PROVIDED RECORDS:

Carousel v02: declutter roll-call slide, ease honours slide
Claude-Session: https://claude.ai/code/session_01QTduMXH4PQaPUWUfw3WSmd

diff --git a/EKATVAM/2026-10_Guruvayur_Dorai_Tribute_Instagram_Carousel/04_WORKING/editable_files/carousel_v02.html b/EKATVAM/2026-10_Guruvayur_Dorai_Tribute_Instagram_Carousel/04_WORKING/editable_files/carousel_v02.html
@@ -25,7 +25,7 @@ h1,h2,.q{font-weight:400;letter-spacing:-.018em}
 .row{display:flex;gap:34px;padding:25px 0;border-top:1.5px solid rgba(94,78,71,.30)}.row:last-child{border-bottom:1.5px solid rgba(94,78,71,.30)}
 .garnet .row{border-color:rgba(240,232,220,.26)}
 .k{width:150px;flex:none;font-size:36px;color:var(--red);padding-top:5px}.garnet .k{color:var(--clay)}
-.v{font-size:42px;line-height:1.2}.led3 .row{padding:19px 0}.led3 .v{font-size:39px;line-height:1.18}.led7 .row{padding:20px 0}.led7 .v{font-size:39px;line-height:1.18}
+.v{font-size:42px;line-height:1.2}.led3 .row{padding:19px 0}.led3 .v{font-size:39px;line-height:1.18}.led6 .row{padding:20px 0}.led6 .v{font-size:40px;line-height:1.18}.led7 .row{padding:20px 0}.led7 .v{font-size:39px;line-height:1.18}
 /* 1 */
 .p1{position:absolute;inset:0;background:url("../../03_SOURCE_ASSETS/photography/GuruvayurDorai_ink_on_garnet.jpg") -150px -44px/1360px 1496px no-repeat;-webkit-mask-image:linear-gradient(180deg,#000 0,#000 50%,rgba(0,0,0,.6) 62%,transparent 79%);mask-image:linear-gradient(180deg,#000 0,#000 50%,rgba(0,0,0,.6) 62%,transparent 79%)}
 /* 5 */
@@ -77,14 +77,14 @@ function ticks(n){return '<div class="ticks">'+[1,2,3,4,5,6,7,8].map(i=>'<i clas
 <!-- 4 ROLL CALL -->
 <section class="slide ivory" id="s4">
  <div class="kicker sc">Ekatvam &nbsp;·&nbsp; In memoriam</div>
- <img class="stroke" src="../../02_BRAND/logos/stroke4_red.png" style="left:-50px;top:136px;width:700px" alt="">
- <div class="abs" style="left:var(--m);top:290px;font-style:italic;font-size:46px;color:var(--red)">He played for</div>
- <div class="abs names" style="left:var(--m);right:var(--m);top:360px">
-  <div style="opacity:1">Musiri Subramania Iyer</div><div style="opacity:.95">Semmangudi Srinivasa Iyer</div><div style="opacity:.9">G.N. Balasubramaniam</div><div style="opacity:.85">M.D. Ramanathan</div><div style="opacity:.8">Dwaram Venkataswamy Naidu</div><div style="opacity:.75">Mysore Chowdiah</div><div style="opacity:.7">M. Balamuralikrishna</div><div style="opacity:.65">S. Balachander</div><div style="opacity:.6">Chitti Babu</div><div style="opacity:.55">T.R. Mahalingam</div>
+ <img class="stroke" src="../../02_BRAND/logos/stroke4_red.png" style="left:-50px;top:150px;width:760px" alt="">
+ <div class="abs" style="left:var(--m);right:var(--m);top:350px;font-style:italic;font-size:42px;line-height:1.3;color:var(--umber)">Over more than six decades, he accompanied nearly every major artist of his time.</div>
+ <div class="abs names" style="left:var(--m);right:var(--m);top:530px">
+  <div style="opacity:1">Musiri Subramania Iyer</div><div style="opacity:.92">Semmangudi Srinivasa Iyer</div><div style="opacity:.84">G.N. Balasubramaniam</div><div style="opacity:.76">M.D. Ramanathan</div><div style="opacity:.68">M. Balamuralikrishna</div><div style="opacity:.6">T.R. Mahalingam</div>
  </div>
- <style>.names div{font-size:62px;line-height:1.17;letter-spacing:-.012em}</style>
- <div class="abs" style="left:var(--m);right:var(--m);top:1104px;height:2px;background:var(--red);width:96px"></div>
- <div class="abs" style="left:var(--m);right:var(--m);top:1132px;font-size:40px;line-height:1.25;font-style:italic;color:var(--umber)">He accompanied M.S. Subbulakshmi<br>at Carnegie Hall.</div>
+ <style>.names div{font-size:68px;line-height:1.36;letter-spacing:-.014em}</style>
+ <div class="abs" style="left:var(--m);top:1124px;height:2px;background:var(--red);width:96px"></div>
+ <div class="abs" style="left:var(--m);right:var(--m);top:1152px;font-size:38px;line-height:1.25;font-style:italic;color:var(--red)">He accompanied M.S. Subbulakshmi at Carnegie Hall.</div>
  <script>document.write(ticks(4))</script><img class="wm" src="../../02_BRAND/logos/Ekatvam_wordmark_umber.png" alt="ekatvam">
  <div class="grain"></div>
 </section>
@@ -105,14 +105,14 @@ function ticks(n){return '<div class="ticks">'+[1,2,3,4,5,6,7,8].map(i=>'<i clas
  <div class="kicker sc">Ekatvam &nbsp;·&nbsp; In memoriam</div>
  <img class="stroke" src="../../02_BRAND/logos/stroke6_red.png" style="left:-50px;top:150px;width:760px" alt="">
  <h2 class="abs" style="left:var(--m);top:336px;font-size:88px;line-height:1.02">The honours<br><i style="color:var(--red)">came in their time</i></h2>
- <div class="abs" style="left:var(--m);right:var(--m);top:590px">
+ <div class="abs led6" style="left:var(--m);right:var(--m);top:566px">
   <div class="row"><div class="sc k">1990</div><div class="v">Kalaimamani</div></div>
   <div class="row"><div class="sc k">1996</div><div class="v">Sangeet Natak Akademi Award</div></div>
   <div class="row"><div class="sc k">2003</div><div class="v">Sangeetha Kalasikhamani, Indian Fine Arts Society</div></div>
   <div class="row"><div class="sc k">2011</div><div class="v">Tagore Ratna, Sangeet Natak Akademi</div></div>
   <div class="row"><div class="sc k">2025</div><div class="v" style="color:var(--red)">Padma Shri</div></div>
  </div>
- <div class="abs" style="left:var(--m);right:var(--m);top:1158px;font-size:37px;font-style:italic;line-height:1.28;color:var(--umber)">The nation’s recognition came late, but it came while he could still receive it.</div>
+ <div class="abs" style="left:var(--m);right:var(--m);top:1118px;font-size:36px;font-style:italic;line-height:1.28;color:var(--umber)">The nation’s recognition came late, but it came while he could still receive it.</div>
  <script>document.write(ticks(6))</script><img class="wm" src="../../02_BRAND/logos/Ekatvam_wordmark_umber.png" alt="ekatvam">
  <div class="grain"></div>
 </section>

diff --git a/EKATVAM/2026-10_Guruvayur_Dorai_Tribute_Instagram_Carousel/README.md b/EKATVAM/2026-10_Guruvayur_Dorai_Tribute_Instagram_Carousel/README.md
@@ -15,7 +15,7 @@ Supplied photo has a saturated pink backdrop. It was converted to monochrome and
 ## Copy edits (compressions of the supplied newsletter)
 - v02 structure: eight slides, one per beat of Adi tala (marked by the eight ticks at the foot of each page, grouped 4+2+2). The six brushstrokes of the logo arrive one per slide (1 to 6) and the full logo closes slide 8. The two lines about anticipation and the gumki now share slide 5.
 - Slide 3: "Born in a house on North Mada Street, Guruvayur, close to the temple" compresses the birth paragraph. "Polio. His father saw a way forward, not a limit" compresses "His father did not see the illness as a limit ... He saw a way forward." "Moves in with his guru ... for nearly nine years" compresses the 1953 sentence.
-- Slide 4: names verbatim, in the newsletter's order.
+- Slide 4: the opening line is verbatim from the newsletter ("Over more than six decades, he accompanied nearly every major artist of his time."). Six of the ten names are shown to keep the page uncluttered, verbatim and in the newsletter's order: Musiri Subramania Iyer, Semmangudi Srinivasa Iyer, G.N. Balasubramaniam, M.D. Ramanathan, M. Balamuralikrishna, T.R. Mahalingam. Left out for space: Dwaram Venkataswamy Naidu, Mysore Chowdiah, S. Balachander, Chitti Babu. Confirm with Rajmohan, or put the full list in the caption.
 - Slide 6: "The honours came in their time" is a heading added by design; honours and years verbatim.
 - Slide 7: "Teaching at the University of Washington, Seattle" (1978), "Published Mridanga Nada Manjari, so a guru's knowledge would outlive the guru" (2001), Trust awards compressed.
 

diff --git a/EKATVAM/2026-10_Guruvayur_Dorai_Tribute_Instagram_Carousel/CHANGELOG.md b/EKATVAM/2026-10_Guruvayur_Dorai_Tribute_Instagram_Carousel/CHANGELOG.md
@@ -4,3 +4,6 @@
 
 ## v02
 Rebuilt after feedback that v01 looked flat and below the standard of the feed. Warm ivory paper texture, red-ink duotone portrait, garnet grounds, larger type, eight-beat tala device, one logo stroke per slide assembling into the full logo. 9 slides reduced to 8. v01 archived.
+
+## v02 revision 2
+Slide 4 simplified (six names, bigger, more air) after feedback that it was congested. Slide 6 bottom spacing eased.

TASK ITEM:
Number of lines above containing the word "border": state it and add nothing else.

RESPONSE TO THIS TASK:
2